Put delicate shortbread and zippy ginger together for a perfect holiday treat.
The sweet holiday season is upon us. Decadent chocolate, gooey caramel and super-sweet peppermint are all nice, but to my mind, nothing beats a well-made shortbread cookie. That rich, subtly sweet, melt-in-your-mouth flavour just can’t be topped by any iced sugar cookie or bar. Like most, I have shortbread recipes and will go to the wall to defend why they are the best.
Regardless, any recipe worthy of the shortbread name will include the same fundamental ingredients: real butter, sugar and flour. The variations thereafter are as numerous “as sand on the seashore”.

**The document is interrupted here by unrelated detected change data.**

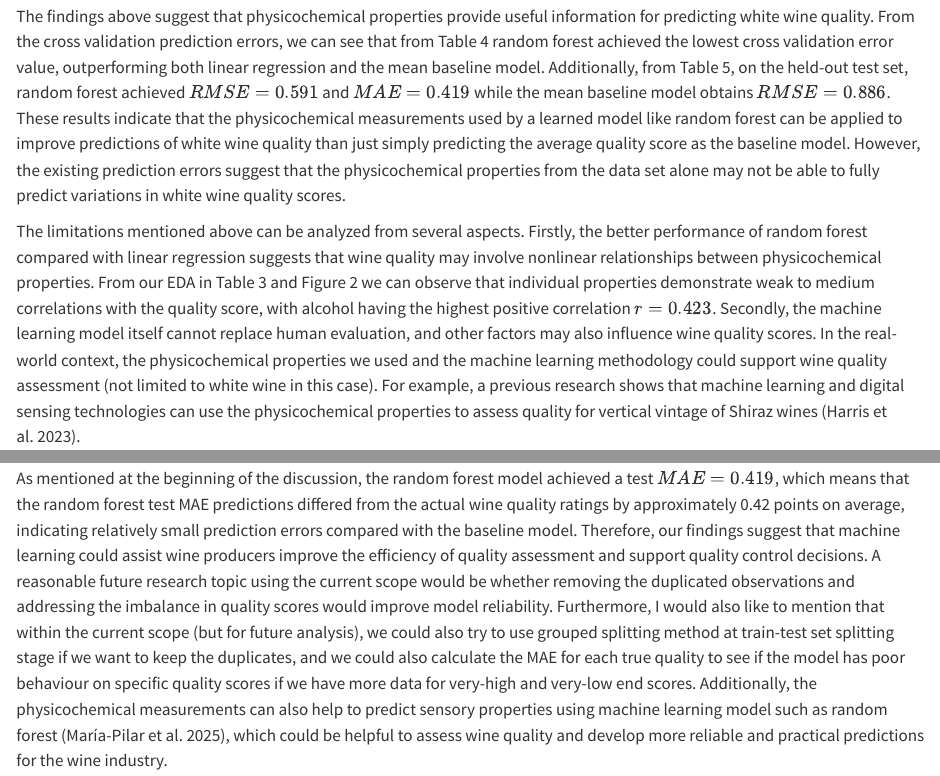
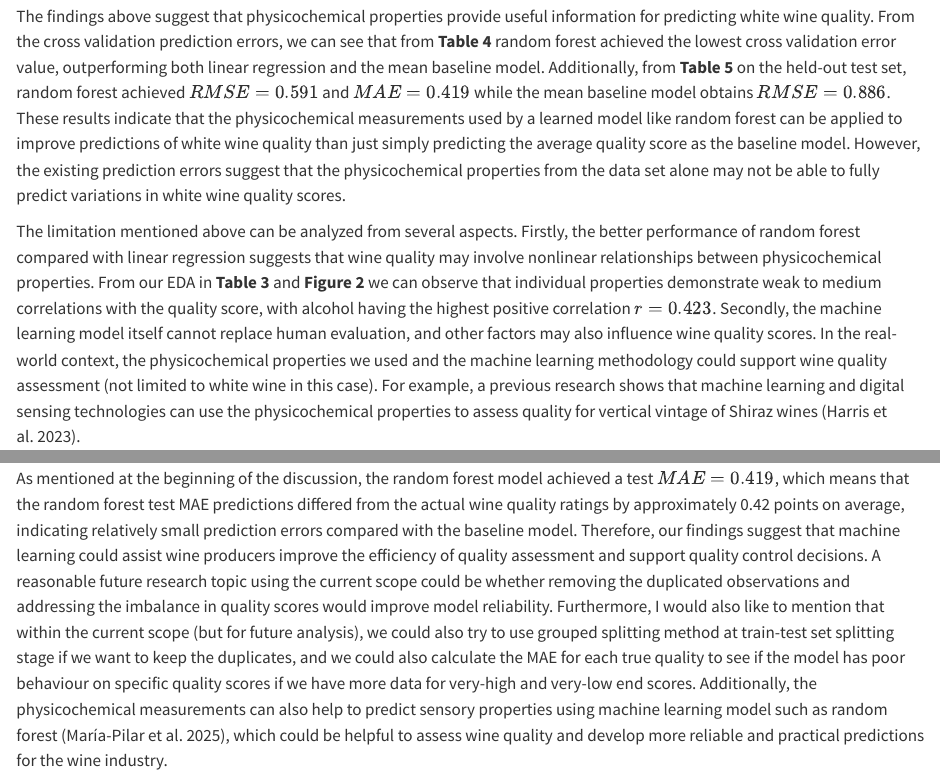
Before and after one commit to UBC-MDS-2026-27/DSCI-522-Group-2-Predicting-White-Wine-Quality, a Quarto document (analysis/white-wine-quality.qmd): the page in a window 1100 px wide, from 8040 px down, and a second part further down, joined at a grey line. Rendered offline with R 4.5, knitr and Pandoc in place of Quarto, with nearby package versions; some code elsewhere in the file could not run offline.

Commit message:
discussion section proofreading finished

````diff
--- a/analysis/white-wine-quality.qmd
+++ b/analysis/white-wine-quality.qmd
@@ -328,17 +334,16 @@ We evaluated the selected random forest model once on the held-out test data.
 ```{python}
 test_performance
 ```
+
 **Table 5. Final held-out test-set performance of the selected random forest model.**
 
 The selected random forest model achieved a test RMSE of 0.591 and a test MAE of 0.419. Thus, the model’s predictions differed from the observed wine quality scores by an average of approximately 0.419 quality-score points. The RMSE was higher than the MAE because RMSE places greater weight on larger prediction errors.
 
 The test RMSE and MAE were slightly lower than the corresponding mean cross-validated values (RMSE = 0.626; MAE = 0.453), suggesting that the model generalized well to the held-out test data. Random forest was selected because it outperformed the candidate models during cross-validation, although prediction errors remained and performance may vary across different samples.
 
-
-
 ## Discussion
 
-The findings above suggest that physicochemical properties provide useful information for predicting white wine quality. From the cross validation prediction errors, we can see that from Table 4 random forest achieved the lowest cross validation error value, outperforming both linear regression and the mean baseline model. Additionally, from Table 5, on the held-out test set, random forest achieved $RMSE = 0.591$ and $MAE = 0.419$ while the mean baseline model obtains $RMSE = 0.886$. These results indicate that the physicochemical measurements used by a learned model like random forest can be applied to improve predictions of white wine quality than just simply predicting the average quality score as the baseline model. However, the existing prediction errors suggest that the physicochemical properties from the data set alone may not be able to fully predict variations in white wine quality scores.
+The findings above suggest that physicochemical properties provide useful information for predicting white wine quality. From the cross validation prediction errors, we can see that from **Table 4** random forest achieved the lowest cross validation error value, outperforming both linear regression and the mean baseline model. Additionally, from **Table 5** on the held-out test set, random forest achieved $RMSE = 0.591$ and $MAE = 0.419$ while the mean baseline model obtains $RMSE = 0.886$. These results indicate that the physicochemical measurements used by a learned model like random forest can be applied to improve predictions of white wine quality than just simply predicting the average quality score as the baseline model. However, the existing prediction errors suggest that the physicochemical properties from the data set alone may not be able to fully predict variations in white wine quality scores.
 
-The limitations mentioned above can be analyzed from several aspects. Firstly, the better performance of random forest compared with linear regression suggests that wine quality may involve nonlinear relationships between physicochemical properties. From our EDA in Table 3 and Figure 2 we can observe that individual properties demonstrate weak to medium correlations with the quality score, with alcohol having the highest positive correlation $r = 0.423$. Secondly, the machine learning model itself cannot replace human evaluation, and other factors may also influence wine quality scores. In the real-world context, the physicochemical properties we used and the machine learning methodology could support wine quality assessment (not limited to white wine in this case). For example, a previous research shows that machine learning and digital sensing technologies can use the physicochemical properties to assess quality for vertical vintage of Shiraz wines (Harris et al. 2023).
+The limitation mentioned above can be analyzed from several aspects. Firstly, the better performance of random forest compared with linear regression suggests that wine quality may involve nonlinear relationships between physicochemical properties. From our EDA in **Table 3** and **Figure 2** we can observe that individual properties demonstrate weak to medium correlations with the quality score, with alcohol having the highest positive correlation $r = 0.423$. Secondly, the machine learning model itself cannot replace human evaluation, and other factors may also influence wine quality scores. In the real-world context, the physicochemical properties we used and the machine learning methodology could support wine quality assessment (not limited to white wine in this case). For example, a previous research shows that machine learning and digital sensing technologies can use the physicochemical properties to assess quality for vertical vintage of Shiraz wines (Harris et al. 2023).
 
@@ -346,6 +351,5 @@ The results were generally consistent with our expectations as random forest whi
 
-As mentioned at the beginning of the discussion, the random forest model achieved a test $MAE = 0.419$, which means that the random forest test MAE predictions differed from the actual wine quality ratings by approximately 0.42 points on average, indicating relatively small prediction errors compared with the baseline model. Therefore, our findings suggest that machine learning could assist wine producers improve the efficiency of quality assessment and support quality control decisions. A reasonable future research topic using the current scope would be whether removing the duplicated observations and addressing the imbalance in quality scores would improve model reliability. Furthermore, I would also like to mention that within the current scope (but for future analysis), we could also try to use grouped splitting method at train-test set splitting stage if we want to keep the duplicates, and we could also calculate the MAE for each true quality to see if the model has poor behaviour on specific quality scores if we have more data for very-high and very-low end scores. Additionally, the physicochemical measurements can also help to predict sensory properties using machine learning model such as random forest (María-Pilar et al. 2025), which could be helpful to assess wine quality and develop more reliable and practical predictions for the wine industry.
-
+As mentioned at the beginning of the discussion, the random forest model achieved a test $MAE = 0.419$, which means that the random forest test MAE predictions differed from the actual wine quality ratings by approximately 0.42 points on average, indicating relatively small prediction errors compared with the baseline model. Therefore, our findings suggest that machine learning could assist wine producers improve the efficiency of quality assessment and support quality control decisions. A reasonable future research topic using the current scope could be whether removing the duplicated observations and addressing the imbalance in quality scores would improve model reliability. Furthermore, I would also like to mention that within the current scope (but for future analysis), we could also try to use grouped splitting method at train-test set splitting stage if we want to keep the duplicates, and we could also calculate the MAE for each true quality to see if the model has poor behaviour on specific quality scores if we have more data for very-high and very-low end scores. Additionally, the physicochemical measurements can also help to predict sensory properties using machine learning model such as random forest (María-Pilar et al. 2025), which could be helpful to assess wine quality and develop more reliable and practical predictions for the wine industry.
 
 ## References
 
````
Also changed, not shown: analysis/white-wine-quality.qmd (16 more changed lines).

It will come as no surprise that shortbread traces its roots back to the peasant class of Scotland. Shortbread’s predecessor was bannock (biscuit bread), made by baking leftover bread dough on a very low heat until it hardened into what we might call a cracker today. Over time, the yeast was replaced with butter and the flour with oats, creating a rich, crumbly biscuit.
The earliest shortbread was flavoured with caraway seeds and it is said Mary Queen of Scots was a fan. In fact, she is credited with boosting shortbread’s popularity by making it acceptable for the rich to eat this with tea. Over time the wealthy replaced oats – the grain of the common people – with flour and sugar – only used by the upper classes because of their cost. And the shortbread we know today was born.

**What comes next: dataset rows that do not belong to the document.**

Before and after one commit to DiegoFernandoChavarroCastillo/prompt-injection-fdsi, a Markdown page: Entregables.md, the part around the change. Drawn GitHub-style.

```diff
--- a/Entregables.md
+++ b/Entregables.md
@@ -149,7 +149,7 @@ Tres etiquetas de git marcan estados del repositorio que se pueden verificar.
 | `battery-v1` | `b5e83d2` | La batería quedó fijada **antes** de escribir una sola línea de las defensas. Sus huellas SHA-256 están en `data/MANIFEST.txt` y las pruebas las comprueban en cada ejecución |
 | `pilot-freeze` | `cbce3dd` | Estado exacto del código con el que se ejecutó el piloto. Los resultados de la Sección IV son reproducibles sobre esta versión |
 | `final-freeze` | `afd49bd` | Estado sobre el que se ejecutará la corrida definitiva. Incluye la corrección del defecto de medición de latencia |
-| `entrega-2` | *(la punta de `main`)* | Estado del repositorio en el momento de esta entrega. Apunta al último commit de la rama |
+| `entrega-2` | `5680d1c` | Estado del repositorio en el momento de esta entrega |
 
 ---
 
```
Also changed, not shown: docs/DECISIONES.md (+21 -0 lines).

Our family’s favourite shortbread comes from a recipe provided by a cooking instructor and friend, Jan Knox. Jan is no longer with us, but her recipes has been delighting my family for 30 years!
A favourite with our friends and family. I use a food processor for easy preparation but the ginger must be incorporated by hand. I don’t add the ginger powder but do if you like it really gingery. BTW, I’m generous with the crystallized ginger measurement!
- 1 cup unsalted butter
- 1 cup icing sugar
- 2 ½ cups flour
- 1 tsp. ground ginger
- ¼ teaspoon salt
- 3 tbsp. chopped preserved ginger
Blend the butter until smooth and work in the sugar, then flour, ground ginger and salt. Once you have a ball of dough, work in the ginger with your fingers. Compact into a long roll in waxed paper and refrigerate for at least two hours.
Preheat oven to 325 F. Cut into ¼ inch slices. Bake on an ungreased baking sheet for 8-10 minutes. Be careful not to overcook; the edges should just be starting to turn golden.